(2) The District Court for the Western District of Louisiana’s November 30, 2021, order granting a preliminary injunc- tion is stayed pending disposition of the Government’s appeal in the United States Court of Appeals for the Fifth Circuit and the disposition of the Government’s petition for a writ of certiorari
With all of this being said and—for the most part—done there is little or nothing outside of existing federal law (e.g., the ADA and Civil Rights legislation) preventing a private employer for imposing a vaccine mandate on its employees, which is a matter that I discuss in my upcoming peice on State Police Power.
That said …
Christians would do well to remember that: “The Lord has established his throne in the heavens, and his kingdom rules over all.” Psalm 103:19 (ESV)
Nonetheless, we should continue to pray for our judges because—as it is written in John 19:10-11—they would have no power if it were not given from above.[vi]
ENDNOTES [i] See, e.g., Brnovich v. Biden, No. 2:21-cv-01568, Second Amended Complaint, ECF No. 70 (D. Ariz. filed Nov. 19, 2021) [hereinafter Brnovich Second Amended Complaint]; Church v. Biden, No. 1:21-cv02815, Complaint, ECF No. 1 (D.D.C. filed Oct. 24, 2021); Am. Fed. of Gov’t Emp. v. Biden, No. 1:21-cv-23828, Complaint, ECF No. 1 (D. Fla. filed Oct. 30, 2021).
[ii] See, e.g., Brnovich Second Amended Complaint, supra note 225, ¶¶ 47, 55–57.
[iii] See, e.g., Klaasen, 7 F.4th at 592–94; Norris, 2021 WL 4738827, at *2-4; Dixon, 2021 WL 5740187, at *4–6, *8–9; Valdez, 2021 WL 4145746, at *5–9. In addition to these claims, another common claim raised by plaintiffs challenging COVID-19 vaccination requirements—particularly before FDA fully approved a COVID-19 vaccine—is a claim asserting that the vaccination requirements in question violate the EUA provision of the FD&C Act. See infra “Emergency Use Authorization and Vaccination Mandates” for additional discussion.
[iv] See, e.g., Florida v. Nelson, No. 8:21-cv-2524 (M.D. Fla. filed Oct. 28, 2021); Kentucky v. Biden, No. 3:21-cv- 00055, 2021 WL 5587446 (E.D. Ky. Nov. 30, 2021); Georgia v. Biden, No. 1:21-cv-00163 2021 WL 5779939 (S.D. Ga. Dec. 7, 2021).
[v] See BST Holdings, LLC v. Occupational Safety & Health Admin., 17 F. 4th 604, 610 (5th Cir. 2021). [vi] See John 19:10-11 (ESV) where it is written that Pilate questioned and the Master answered thus:
"Do you refuse to speak to me?" Pilate said. "Don't you realize I have power either to free you or to crucify you?" Jesus answered, "You would have no power over me if it were not given to you from above.
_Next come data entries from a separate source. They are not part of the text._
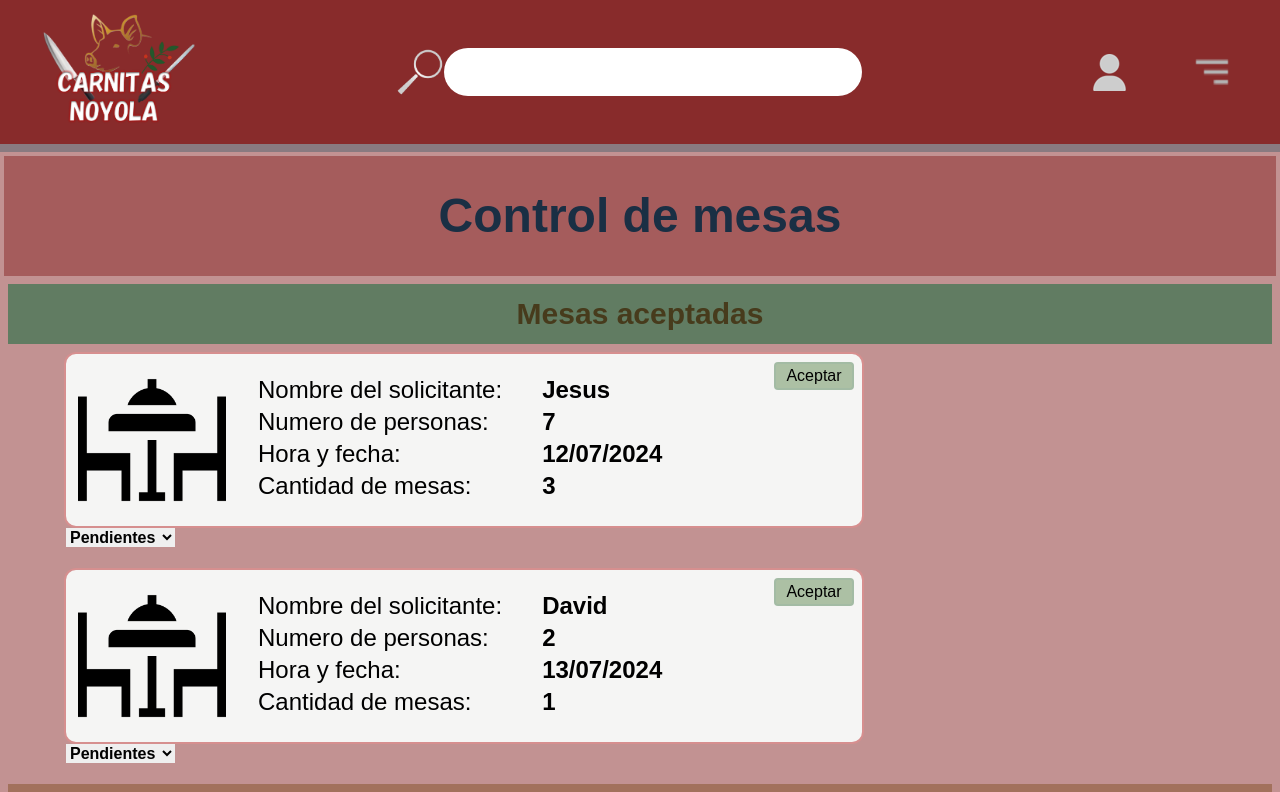
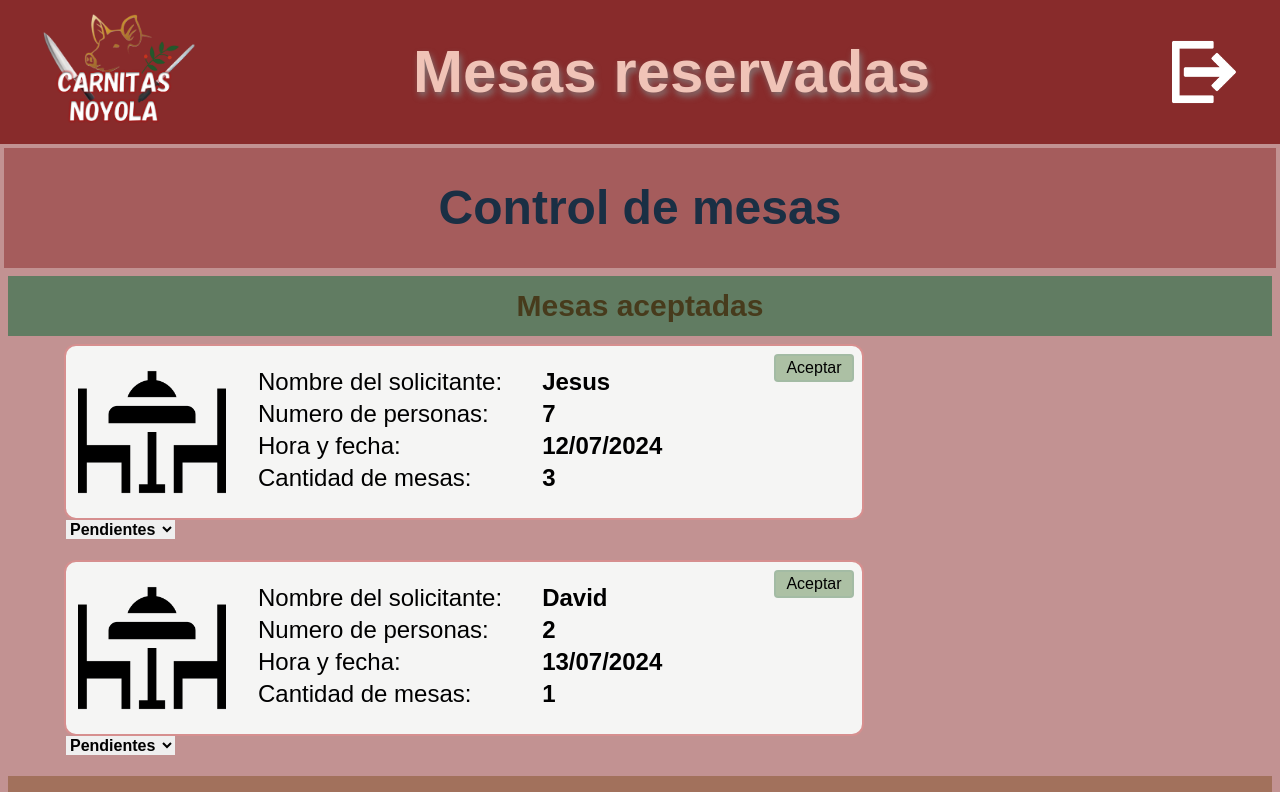
Before and after one commit to davity333/Carniceria_noyola, a React (Vite) app: page /verMesas in a window 1280 px wide. Shown: the top 792 px of the page. Built offline with nearby package versions, Linux system fonts and the light colour scheme.

Commit message:
nuevo encabezado para el admin

```diff
--- a/src/Pages/VerMesas.jsx
+++ b/src/Pages/VerMesas.jsx
@@ -1,29 +1,11 @@
-import LineaSeparador from "../assets/components/Atoms/AtomsPaginaPrincipal/LineaSeparador";
-import MesasAceptadas from "../assets/components/Molecules/MoleculesControlMesas/MesasAceptadas";
-import MesasCanceladas from "../assets/components/Molecules/MoleculesControlMesas/MesasCanceladas";
-import MesasPendientes from "../assets/components/Molecules/MoleculesControlMesas/MesasPendientes";
-import TextEncabezado from "../assets/components/Molecules/MoleculesControlMesas/TextEncabezado";
-import Header from "../assets/components/Organism/OrganismInicioAdmin/HeaderOrganismAdmin";
-import Mesas from "../assets/components/Organism/OrgVerMesas/CardsOrg";
-import linea from '/linea.png'
+
+import ControlTable from "../assets/components/Organism/OrganismInicioAdmin/ControlTable";
 function VerMesas(){
     return(
 
         <>
         <div className="bg-[#C29292] min-h-screen w-full sm:w-full">
-        <Header></Header>
-
-        <TextEncabezado></TextEncabezado>
-
-        <MesasAceptadas></MesasAceptadas>
-        <Mesas></Mesas>
-
-        <MesasPendientes> </MesasPendientes>
-        <Mesas></Mesas>
-
-        <MesasCanceladas></MesasCanceladas>
-        <Mesas></Mesas>
-
+        <ControlTable></ControlTable>
         <div className=" min-h-screen w-full"></div>
         </div>
         </>
--- a/src/assets/components/Atoms/AtomsPaginaPrincipal/LogoVistaAdmin.jsx
+++ b/src/assets/components/Atoms/AtomsPaginaPrincipal/LogoVistaAdmin.jsx
@@ -12,7 +12,7 @@ function LogoVistaAdmin(){
     return(
         <>
         <>
-      <img onClick={handleClick} className="mt-3 ml-6 h-32 cursor-pointer" src={logo} alt="Logo" />
+      <img onClick={handleClick} className="mt-3 ml-6 h-32 cursor-pointer" src={logo} alt="Inicio" title='Home'/>
     </>
         </>
     );
--- /dev/null
+++ b/src/assets/components/Molecules/MoleculesInicioAdmin/HeaderAdmin.jsx
@@ -0,0 +1,20 @@
+import cerrar from '/cerrarSesion.png'
+import Logo from '../../Atoms/AtomsPaginaPrincipal/Logo';
+import LogoVistaAdmin from '../../Atoms/AtomsPaginaPrincipal/LogoVistaAdmin';
+function HeaderAdmin({children, titule}){
+    return(
+        <>
+       <header className='flex h-36 items-center px-4 w-full bg-[#882b2b] justify-between'>
+
+    <div className='flex items-center'>
+        {children}
+        <LogoVistaAdmin></LogoVistaAdmin>
+    </div>
+        <p className='text-center flex justify-center text-6xl text-[#f0c3b7] font-bold
+        [text-shadow:_2px_4px_6px_rgba(131,131,131,0.82)]'>{titule}</p>
+    <img title='Cerrar sesión' src={cerrar} className='h-16 m-7 cursor-pointer' />
+</header>
+        </>
+    );
+}
+export default HeaderAdmin;
--- /dev/null
+++ b/src/assets/components/Organism/OrganismInicioAdmin/ControlTable.jsx
@@ -0,0 +1,27 @@
+import MesasAceptadas from "../../Molecules/MoleculesControlMesas/MesasAceptadas";
+import MesasCanceladas from "../../Molecules/MoleculesControlMesas/MesasCanceladas";
+import MesasPendientes from "../../Molecules/MoleculesControlMesas/MesasPendientes";
+import TextEncabezado from "../../Molecules/MoleculesControlMesas/TextEncabezado";
+import HeaderAdmin from "../../Molecules/MoleculesInicioAdmin/HeaderAdmin";
+import Header from "../../Organism/OrganismInicioAdmin/HeaderOrganismAdmin"
+import Mesas from "../../Organism/OrgVerMesas/CardsOrg";
+
+function ControlTable(){
+    return(
+        <>
+        <HeaderAdmin titule="Mesas reservadas"></HeaderAdmin>
+
+        <TextEncabezado></TextEncabezado>
+
+        <MesasAceptadas></MesasAceptadas>
+        <Mesas></Mesas>
+
+        <MesasPendientes> </MesasPendientes>
+        <Mesas></Mesas>
+
+        <MesasCanceladas></MesasCanceladas>
+        <Mesas></Mesas>
+        </>
+    );
+}
+export default ControlTable;
```
Also changed, not shown: public/cerrarSesion.png (added).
Therefore the one who handed me over to you is guilty of a greater sin."
• Christian Legal Society
• The Library of Congress’ website:
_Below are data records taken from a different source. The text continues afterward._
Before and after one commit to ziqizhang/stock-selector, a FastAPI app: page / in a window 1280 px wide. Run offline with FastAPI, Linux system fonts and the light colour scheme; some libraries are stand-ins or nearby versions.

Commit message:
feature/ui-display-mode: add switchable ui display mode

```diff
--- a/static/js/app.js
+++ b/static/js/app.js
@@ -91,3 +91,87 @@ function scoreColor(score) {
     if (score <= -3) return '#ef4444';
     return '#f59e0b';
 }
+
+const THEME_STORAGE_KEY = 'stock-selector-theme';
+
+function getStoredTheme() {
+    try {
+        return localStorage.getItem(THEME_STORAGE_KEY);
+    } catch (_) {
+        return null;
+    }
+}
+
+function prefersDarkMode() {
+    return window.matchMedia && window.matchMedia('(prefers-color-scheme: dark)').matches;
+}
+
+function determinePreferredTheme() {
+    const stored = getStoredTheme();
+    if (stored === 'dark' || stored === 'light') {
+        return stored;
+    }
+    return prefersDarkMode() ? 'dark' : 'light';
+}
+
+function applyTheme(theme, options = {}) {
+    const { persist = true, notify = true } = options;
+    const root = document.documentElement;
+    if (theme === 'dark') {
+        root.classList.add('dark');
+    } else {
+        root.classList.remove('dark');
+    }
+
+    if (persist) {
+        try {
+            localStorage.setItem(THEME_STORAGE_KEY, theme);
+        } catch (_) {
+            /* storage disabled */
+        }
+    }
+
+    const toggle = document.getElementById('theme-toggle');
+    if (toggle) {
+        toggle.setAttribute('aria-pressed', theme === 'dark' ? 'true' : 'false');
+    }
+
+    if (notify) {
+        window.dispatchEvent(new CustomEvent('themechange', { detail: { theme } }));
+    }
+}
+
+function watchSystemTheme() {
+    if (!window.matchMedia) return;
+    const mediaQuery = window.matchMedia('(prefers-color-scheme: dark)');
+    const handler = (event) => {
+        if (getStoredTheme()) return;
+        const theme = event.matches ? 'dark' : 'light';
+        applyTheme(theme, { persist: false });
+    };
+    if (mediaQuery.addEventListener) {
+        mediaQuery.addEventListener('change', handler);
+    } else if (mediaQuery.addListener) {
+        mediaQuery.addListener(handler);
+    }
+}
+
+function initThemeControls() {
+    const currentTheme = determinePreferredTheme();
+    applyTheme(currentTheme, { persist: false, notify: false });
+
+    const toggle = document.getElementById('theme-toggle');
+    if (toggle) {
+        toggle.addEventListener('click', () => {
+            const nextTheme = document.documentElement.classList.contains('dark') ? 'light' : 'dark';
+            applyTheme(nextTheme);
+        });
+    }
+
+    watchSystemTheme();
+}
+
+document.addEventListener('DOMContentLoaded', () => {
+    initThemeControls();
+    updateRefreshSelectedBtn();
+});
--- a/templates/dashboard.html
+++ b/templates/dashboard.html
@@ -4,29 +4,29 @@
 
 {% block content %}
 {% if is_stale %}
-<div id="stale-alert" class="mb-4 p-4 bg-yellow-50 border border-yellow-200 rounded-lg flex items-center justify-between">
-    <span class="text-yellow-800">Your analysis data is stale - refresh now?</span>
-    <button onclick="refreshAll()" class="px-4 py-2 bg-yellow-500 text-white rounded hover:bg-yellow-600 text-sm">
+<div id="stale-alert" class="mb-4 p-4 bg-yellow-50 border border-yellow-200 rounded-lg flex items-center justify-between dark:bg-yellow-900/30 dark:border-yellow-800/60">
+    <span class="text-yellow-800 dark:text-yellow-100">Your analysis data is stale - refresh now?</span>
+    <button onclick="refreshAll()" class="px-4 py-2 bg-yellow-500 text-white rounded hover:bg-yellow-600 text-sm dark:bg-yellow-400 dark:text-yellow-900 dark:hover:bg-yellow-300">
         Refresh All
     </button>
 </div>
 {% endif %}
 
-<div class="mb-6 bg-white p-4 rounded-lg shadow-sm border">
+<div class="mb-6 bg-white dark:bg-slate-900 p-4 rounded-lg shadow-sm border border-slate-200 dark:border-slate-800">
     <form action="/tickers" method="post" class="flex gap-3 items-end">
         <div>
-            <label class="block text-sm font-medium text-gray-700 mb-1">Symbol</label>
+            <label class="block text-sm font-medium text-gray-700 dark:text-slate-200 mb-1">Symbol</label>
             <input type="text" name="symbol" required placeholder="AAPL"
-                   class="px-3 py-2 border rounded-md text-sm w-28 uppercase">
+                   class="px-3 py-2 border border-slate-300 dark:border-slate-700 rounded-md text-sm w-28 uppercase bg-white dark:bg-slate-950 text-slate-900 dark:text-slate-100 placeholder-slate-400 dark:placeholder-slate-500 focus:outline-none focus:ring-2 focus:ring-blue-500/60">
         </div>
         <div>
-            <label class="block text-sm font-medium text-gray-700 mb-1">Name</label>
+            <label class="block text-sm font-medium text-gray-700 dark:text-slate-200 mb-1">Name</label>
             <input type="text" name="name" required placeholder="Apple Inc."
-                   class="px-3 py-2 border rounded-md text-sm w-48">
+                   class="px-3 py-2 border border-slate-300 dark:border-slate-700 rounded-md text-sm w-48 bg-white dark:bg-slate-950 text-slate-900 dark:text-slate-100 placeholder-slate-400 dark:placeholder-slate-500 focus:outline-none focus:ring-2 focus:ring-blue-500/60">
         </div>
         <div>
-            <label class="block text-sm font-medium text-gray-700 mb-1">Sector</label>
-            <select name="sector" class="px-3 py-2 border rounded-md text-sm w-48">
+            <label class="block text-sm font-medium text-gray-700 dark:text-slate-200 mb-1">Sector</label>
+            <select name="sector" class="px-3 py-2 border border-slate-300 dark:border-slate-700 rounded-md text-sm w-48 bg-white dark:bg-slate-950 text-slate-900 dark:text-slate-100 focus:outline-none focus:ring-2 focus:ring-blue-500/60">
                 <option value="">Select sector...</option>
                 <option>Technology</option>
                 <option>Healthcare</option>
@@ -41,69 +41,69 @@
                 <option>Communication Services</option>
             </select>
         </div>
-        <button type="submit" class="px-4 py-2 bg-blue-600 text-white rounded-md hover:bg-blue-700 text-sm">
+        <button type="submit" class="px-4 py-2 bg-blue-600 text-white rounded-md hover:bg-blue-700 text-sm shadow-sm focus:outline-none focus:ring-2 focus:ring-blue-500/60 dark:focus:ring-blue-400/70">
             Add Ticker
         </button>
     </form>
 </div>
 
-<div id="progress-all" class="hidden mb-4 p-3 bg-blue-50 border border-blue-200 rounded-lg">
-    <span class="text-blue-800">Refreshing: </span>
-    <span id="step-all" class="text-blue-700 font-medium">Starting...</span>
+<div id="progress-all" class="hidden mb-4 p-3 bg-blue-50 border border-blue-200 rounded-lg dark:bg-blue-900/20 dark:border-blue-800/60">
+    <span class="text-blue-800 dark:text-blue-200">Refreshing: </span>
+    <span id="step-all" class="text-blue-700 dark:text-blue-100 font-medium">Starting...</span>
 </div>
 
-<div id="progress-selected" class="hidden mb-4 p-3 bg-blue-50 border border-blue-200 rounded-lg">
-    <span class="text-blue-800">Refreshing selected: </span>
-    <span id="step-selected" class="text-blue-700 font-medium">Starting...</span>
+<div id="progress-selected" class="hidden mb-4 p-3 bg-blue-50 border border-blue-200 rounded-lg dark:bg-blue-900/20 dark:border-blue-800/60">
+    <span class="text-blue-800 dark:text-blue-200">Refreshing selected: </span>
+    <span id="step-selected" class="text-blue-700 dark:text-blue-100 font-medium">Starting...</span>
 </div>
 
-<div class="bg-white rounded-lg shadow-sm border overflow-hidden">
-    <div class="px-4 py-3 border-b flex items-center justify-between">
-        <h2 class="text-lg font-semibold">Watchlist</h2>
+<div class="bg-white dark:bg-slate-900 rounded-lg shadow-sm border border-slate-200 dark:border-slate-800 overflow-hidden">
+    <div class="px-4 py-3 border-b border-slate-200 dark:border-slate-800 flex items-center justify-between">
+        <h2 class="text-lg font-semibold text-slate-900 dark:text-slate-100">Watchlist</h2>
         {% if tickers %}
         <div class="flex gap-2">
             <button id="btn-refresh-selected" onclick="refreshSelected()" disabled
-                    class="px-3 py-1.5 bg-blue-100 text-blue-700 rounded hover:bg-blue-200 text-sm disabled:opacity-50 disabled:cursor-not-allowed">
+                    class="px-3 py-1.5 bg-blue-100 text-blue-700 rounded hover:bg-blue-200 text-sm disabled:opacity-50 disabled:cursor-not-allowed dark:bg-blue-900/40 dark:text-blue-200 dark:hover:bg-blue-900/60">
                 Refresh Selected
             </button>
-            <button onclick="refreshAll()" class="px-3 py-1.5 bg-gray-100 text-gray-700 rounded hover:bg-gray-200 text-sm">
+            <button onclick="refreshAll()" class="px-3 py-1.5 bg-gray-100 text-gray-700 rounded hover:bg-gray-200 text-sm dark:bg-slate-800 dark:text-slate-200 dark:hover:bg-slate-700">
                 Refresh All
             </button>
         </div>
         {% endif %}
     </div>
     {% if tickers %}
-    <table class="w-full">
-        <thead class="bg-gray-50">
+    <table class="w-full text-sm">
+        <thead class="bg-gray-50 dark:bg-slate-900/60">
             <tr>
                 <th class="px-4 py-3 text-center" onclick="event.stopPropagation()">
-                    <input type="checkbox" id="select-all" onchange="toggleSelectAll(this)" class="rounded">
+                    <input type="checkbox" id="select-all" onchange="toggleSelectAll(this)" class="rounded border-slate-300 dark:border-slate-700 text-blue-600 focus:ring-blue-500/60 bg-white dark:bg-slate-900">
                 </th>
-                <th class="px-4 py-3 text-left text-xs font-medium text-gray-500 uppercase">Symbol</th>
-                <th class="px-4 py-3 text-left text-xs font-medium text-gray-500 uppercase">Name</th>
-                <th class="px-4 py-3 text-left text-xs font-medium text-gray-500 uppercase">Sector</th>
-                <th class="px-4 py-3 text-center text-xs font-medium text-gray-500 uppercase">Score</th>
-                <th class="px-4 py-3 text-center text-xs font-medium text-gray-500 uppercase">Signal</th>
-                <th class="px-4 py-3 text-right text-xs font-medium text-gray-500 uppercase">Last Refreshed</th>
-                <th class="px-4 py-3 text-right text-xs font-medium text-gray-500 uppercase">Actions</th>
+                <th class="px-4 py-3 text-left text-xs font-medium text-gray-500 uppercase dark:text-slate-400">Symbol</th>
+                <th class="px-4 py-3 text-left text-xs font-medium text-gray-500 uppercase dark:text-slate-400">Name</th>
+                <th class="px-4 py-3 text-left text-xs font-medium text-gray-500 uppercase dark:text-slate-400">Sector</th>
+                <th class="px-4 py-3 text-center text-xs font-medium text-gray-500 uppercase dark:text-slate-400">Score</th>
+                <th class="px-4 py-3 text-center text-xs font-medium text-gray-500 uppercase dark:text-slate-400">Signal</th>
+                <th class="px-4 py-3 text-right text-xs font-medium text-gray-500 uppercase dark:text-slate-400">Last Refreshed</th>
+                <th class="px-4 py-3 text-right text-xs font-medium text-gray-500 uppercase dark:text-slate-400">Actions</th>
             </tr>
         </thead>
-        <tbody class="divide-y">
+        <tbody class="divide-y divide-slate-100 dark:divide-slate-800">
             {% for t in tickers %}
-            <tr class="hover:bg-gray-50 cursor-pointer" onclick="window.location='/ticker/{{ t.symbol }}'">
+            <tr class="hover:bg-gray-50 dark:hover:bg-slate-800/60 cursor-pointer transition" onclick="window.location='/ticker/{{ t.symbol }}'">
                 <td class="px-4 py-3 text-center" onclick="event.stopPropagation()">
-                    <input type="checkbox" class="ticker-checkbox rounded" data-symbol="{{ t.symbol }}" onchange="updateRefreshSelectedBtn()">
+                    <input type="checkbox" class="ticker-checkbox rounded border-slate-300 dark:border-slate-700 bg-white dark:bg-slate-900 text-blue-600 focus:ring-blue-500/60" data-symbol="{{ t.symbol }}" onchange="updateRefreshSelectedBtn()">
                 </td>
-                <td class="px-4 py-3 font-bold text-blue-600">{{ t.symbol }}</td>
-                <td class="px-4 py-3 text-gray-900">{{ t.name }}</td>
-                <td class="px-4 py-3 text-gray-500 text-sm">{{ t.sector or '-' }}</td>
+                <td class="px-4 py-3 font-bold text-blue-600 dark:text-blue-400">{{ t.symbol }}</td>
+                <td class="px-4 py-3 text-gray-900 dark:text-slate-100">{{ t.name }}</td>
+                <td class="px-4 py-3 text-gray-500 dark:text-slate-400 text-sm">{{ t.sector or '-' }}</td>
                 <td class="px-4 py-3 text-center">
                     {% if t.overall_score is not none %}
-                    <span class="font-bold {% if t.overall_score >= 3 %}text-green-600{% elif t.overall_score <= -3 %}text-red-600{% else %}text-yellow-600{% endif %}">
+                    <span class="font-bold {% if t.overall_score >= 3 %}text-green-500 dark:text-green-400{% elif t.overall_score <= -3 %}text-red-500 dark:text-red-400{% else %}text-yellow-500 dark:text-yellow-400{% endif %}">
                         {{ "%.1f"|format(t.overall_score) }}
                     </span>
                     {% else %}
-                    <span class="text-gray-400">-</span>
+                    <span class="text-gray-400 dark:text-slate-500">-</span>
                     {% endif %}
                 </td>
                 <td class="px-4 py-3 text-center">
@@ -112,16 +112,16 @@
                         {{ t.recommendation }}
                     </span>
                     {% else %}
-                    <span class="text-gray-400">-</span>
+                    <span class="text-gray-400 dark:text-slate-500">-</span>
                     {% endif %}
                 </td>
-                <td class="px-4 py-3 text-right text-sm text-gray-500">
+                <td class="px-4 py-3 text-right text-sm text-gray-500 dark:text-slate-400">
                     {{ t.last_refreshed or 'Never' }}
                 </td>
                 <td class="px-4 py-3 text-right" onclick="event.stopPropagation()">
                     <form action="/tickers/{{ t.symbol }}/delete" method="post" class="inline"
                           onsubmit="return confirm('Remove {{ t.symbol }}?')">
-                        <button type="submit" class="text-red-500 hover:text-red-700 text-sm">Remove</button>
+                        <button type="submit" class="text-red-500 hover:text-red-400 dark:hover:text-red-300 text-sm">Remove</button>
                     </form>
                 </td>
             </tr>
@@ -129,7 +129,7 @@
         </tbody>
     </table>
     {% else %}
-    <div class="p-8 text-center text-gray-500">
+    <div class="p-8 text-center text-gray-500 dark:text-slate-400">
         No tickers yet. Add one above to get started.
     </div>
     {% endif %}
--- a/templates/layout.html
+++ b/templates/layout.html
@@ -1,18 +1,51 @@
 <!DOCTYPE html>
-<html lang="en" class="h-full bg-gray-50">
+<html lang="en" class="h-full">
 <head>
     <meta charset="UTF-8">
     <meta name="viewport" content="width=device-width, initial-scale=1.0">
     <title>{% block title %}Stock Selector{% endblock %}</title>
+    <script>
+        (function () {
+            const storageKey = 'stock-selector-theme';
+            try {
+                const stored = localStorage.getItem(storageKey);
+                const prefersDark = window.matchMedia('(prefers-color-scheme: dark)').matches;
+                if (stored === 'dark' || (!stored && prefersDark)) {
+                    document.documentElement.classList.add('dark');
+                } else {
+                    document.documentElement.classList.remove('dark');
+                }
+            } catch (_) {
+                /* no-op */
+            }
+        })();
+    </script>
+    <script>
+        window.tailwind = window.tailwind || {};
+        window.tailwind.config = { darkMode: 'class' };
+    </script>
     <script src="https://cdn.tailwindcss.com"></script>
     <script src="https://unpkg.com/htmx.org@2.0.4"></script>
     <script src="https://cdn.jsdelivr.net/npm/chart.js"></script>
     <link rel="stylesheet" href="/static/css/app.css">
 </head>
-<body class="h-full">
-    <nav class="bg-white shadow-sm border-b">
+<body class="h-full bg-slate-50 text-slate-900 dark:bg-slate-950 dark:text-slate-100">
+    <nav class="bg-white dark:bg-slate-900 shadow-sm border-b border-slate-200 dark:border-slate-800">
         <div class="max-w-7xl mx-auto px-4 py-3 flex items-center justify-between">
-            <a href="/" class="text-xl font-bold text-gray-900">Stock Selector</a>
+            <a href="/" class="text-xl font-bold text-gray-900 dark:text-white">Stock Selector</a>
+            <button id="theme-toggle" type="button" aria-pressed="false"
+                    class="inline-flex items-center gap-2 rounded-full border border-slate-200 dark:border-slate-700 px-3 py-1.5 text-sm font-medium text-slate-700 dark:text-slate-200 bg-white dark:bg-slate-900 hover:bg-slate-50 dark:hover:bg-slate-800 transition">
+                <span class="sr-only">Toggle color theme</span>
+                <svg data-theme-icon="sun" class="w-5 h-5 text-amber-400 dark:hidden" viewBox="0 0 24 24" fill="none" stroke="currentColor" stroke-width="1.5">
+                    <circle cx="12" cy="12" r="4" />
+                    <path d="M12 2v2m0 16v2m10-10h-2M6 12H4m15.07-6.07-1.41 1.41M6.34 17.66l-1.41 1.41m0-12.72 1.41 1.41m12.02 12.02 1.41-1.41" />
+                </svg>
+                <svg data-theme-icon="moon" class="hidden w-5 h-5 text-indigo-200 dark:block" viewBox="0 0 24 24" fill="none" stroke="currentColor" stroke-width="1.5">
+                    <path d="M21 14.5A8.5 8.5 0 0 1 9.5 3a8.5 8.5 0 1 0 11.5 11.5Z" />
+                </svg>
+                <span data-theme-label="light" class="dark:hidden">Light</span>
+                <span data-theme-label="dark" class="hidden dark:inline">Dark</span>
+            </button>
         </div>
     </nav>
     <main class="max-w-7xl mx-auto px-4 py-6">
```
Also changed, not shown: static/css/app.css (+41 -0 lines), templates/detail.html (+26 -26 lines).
• Civil Pro Se Forms
• Federal Rules of Civil Procedure
• Public Access to Court Electronic Records (“PACER”) system
Disclaimer: The information contained in this article is offered for educational purposes only and is not intended to substitute for legal advice and is not customized to your particular needs. Before undertaking self-representation, we urge you to consult with an attorney licensed to practice in your state.